Now that you have completed this study session, you can assess how well you have achieved its Learning Outcomes by answering these questions.
Give six possible causes of water emergencies, three due to natural causes and three due to humans.
Three possible natural causes of water emergencies: drought; flooding; earthquakes. Three possible causes of water emergencies due to humans: accidental contamination of the water supply (as in the Camelford incident); microbial contamination of water sources due to human mismanagement (such as the cholera outbreak in Haiti); deliberate poisoning of the water supply as an act of terrorism.
- What are the two treatment steps needed in household water treatment during a water emergency?
- For each of the two steps referred to above, suggest three possible options.
- There are two formulations available in Ethiopia for household water treatment that contain both a coagulant/flocculant and a disinfectant. What are these?

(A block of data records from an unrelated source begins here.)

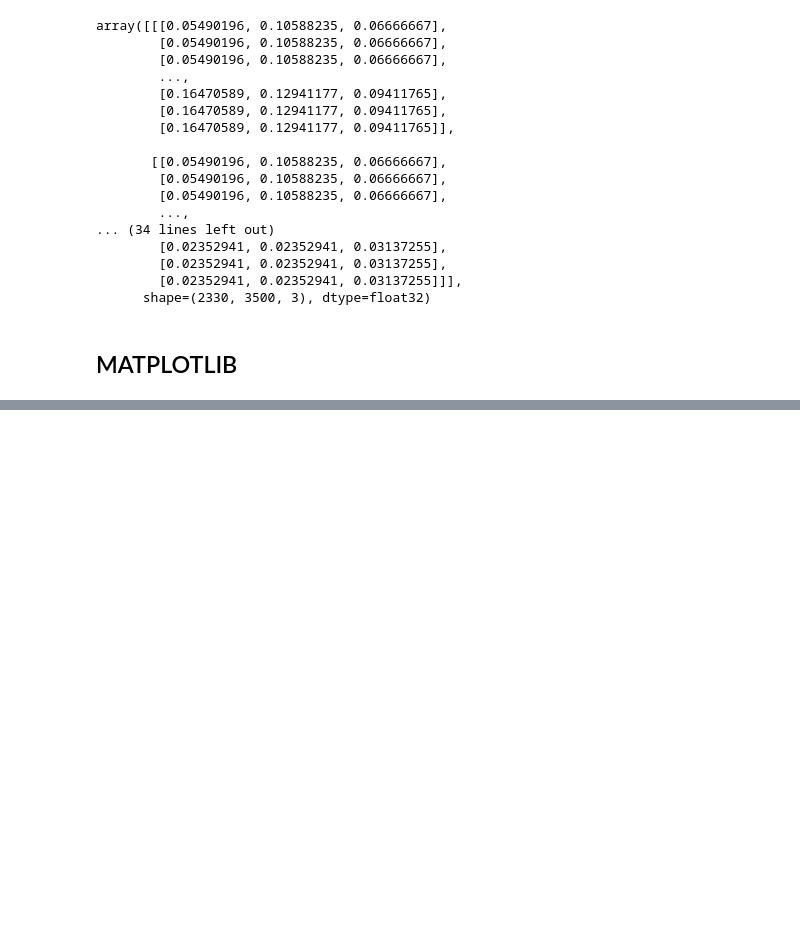
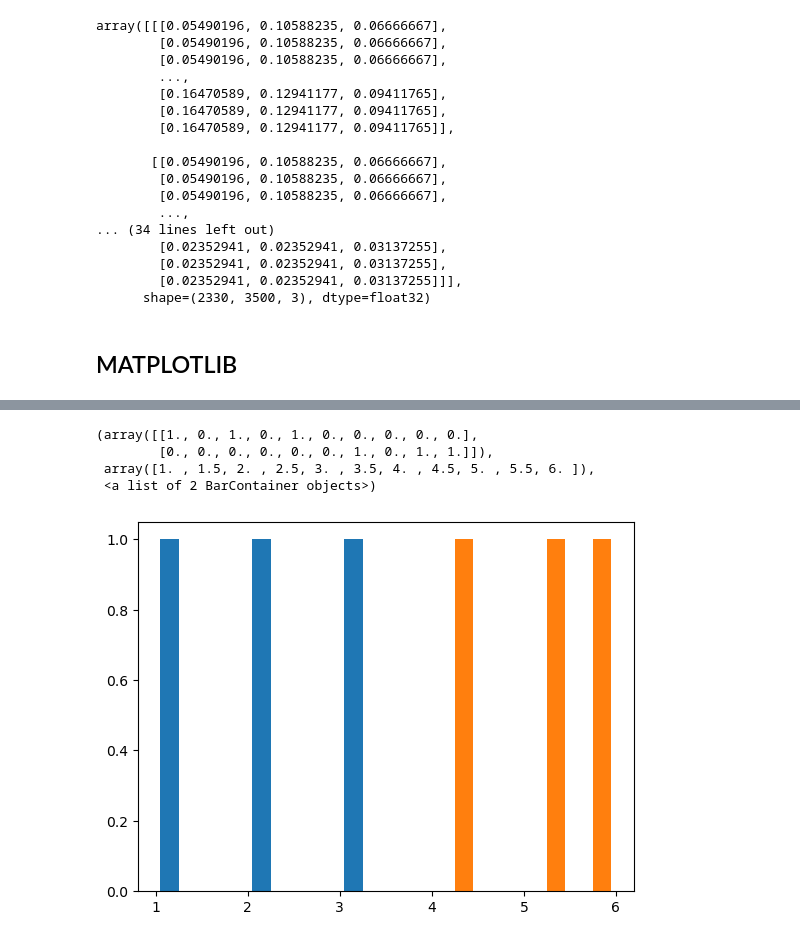
Before and after one commit to kamariban/machine-learning, a Jupyter notebook: pd-np-matplotlib-practice.ipynb, the cells around one changed output, grey strips where cells are left out. Saved outputs shown, nothing was run; the diff lists cells and outputs as text; code cells hidden in the pictures; blank space fills up the shorter version.

```diff
--- a/pd-np-matplotlib-practice.ipynb
+++ b/pd-np-matplotlib-practice.ipynb
@@ -260,0 +270,10 @@ array([[[0.05490196, 0.10588235, 0.06666667],
+# %%
+test = pd.DataFrame({'x': [1, 2, 3], 'y': [4, 5, 6]})
+# %%
+plt.hist(test)
+# %% [output]
+(array([[1., 0., 1., 0., 1., 0., 0., 0., 0., 0.],
+        [0., 0., 0., 0., 0., 0., 1., 0., 1., 1.]]),
+ array([1. , 1.5, 2. , 2.5, 3. , 3.5, 4. , 4.5, 5. , 5.5, 6. ]),
+ <a list of 2 BarContainer objects>)
+[figure, added]
```
Also changed, not shown: parts of 6 cells of this notebook.
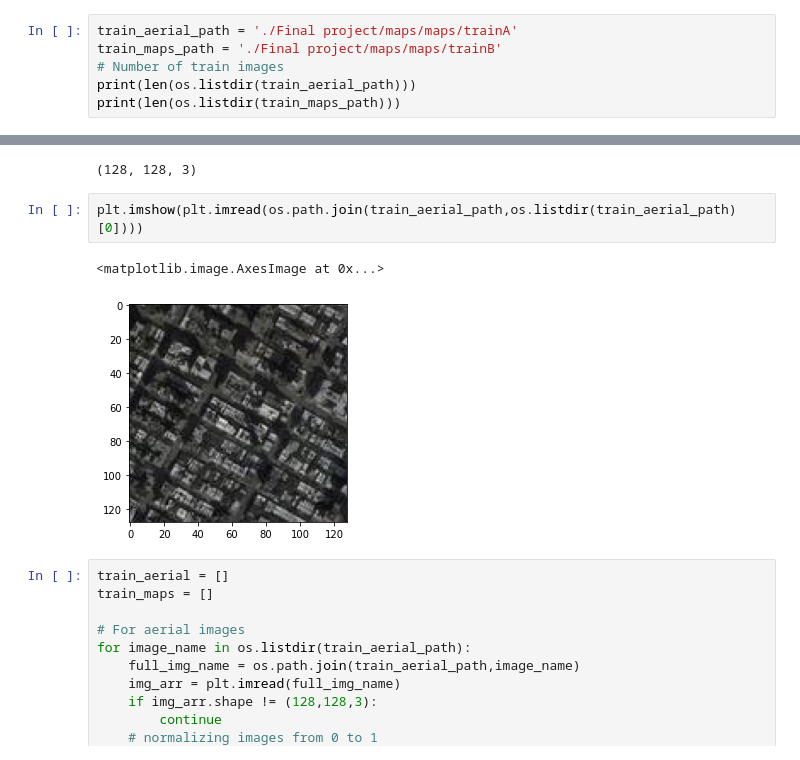
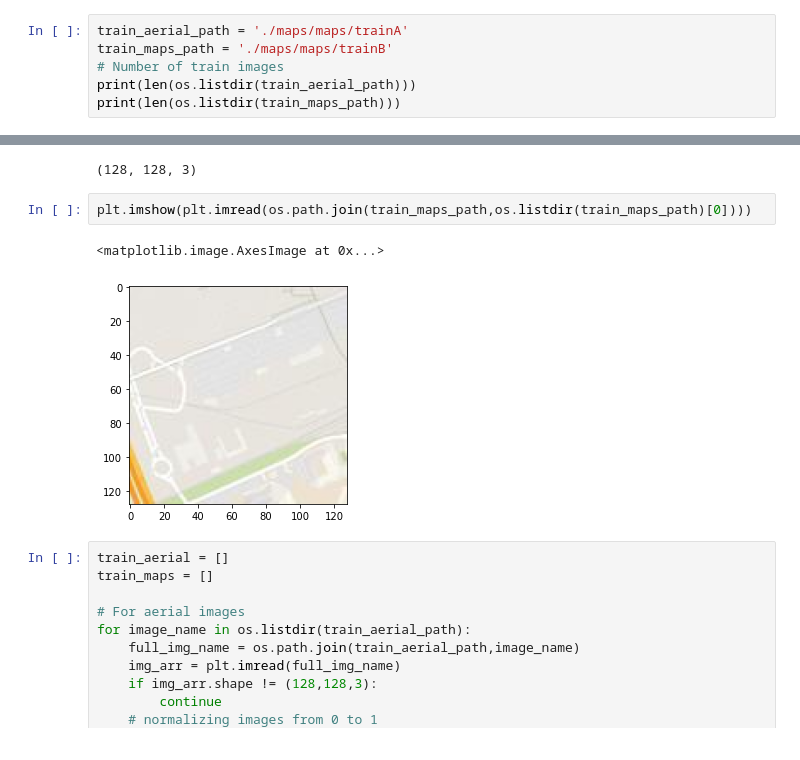
Before and after one commit to Astrojigs/Aerial-images-to-maps, a Jupyter notebook: Thesis CycleGAN.ipynb, the cells around one changed output, grey strips where cells are left out. Cells and saved outputs as stored; diff of their text form.

```diff
--- a/Thesis CycleGAN.ipynb
+++ b/Thesis CycleGAN.ipynb
@@ -86,8 +89,8 @@ The data is taken from https://www.kaggle.com/datasets/suyashdamle/cyclegan
 # %%
 import os
 # %%
-train_aerial_path = './Final project/maps/maps/trainA'
-train_maps_path = './Final project/maps/maps/trainB'
+train_aerial_path = './maps/maps/trainA'
+train_maps_path = './maps/maps/trainB'
 # Number of train images
 print(len(os.listdir(train_aerial_path)))
 print(len(os.listdir(train_maps_path)))
@@ -133,10 +136,10 @@ plt.imread(os.path.join(train_aerial_path,os.listdir(train_aerial_path)[0])).sha
 # %% [output]
 (128, 128, 3)
 # %%
-plt.imshow(plt.imread(os.path.join(train_aerial_path,os.listdir(train_aerial_path)[0])))
+plt.imshow(plt.imread(os.path.join(train_maps_path,os.listdir(train_maps_path)[0])))
 # %% [output]
 <matplotlib.image.AxesImage at 0x...>
-[figure, old version]
+[figure, new version]
 # %%
 train_aerial = []
 train_maps = []
```
Also changed, not shown: parts of 21 cells of this notebook.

- What are the steps to follow if filtration cannot be undertaken and no water treatment chemicals are available?
- The two treatment steps needed in household water treatment during a water emergency are filtration and disinfection.
- Three options for filtration: cloth filtration, household sand filtration and ceramic filtration.
Three options for disinfection: boiling, solar disinfection and chlorination. (Other possibilities are the use of commercial products such as Bishan Gari, Aquatabs or P&G Purifier of Water).
- Bishan Gari and P&G Purifier of Water.
- The solids in the water should be settled out and the water boiled before consumption.
Which of the following are not likely to require an emergency water treatment and supply system? Give your reason why in each case:
- A temporary camp housing people who have been displaced within their own country due to an earthquake.
- People who live in a residential area in a city.
- Refugees who have fled to cities in a neighbouring country due to fighting in their own.
- Refugees living in an uninhabited area of a neighbouring country.
The answer depends on the type and extent of the emergency but you may have identified the following groups of people.
- People who live in a residential area in a city – it is likely that a piped water system exists in such an area, so an emergency water treatment and supply system would not be needed.
- Refugees who have fled to cities in a neighbouring country due to fighting in their own – most cities will have piped water systems in place.
- List the stages of water treatment for an emergency water supply based on a water source where the level of suspended solids is high.
- How will the raw water be obtained?
- Name the coagulant and disinfection agents that are most commonly used in emergency water treatment.
- Why is the residual chlorine level in an emergency water supply raised to 1 mg l–1 about once a week?
- The stages of water treatment for an emergency water supply based on a water source where the level of suspended solids is high would be: addition of coagulant, sedimentation and chlorination.
- The raw water will be obtained from groundwater sources if available, as this will usually require only minimal treatment. The second option would be to use surface waters (for example, from a river or lake).
- The coagulant and disinfection agents that are most commonly used in emergency water treatment are aluminium sulphate and calcium hypochlorite, respectively.
- The residual chlorine level in an emergency water supply is raised to 1 mg l–1 once a week in order to disinfect the water containers used by the people served by the supply.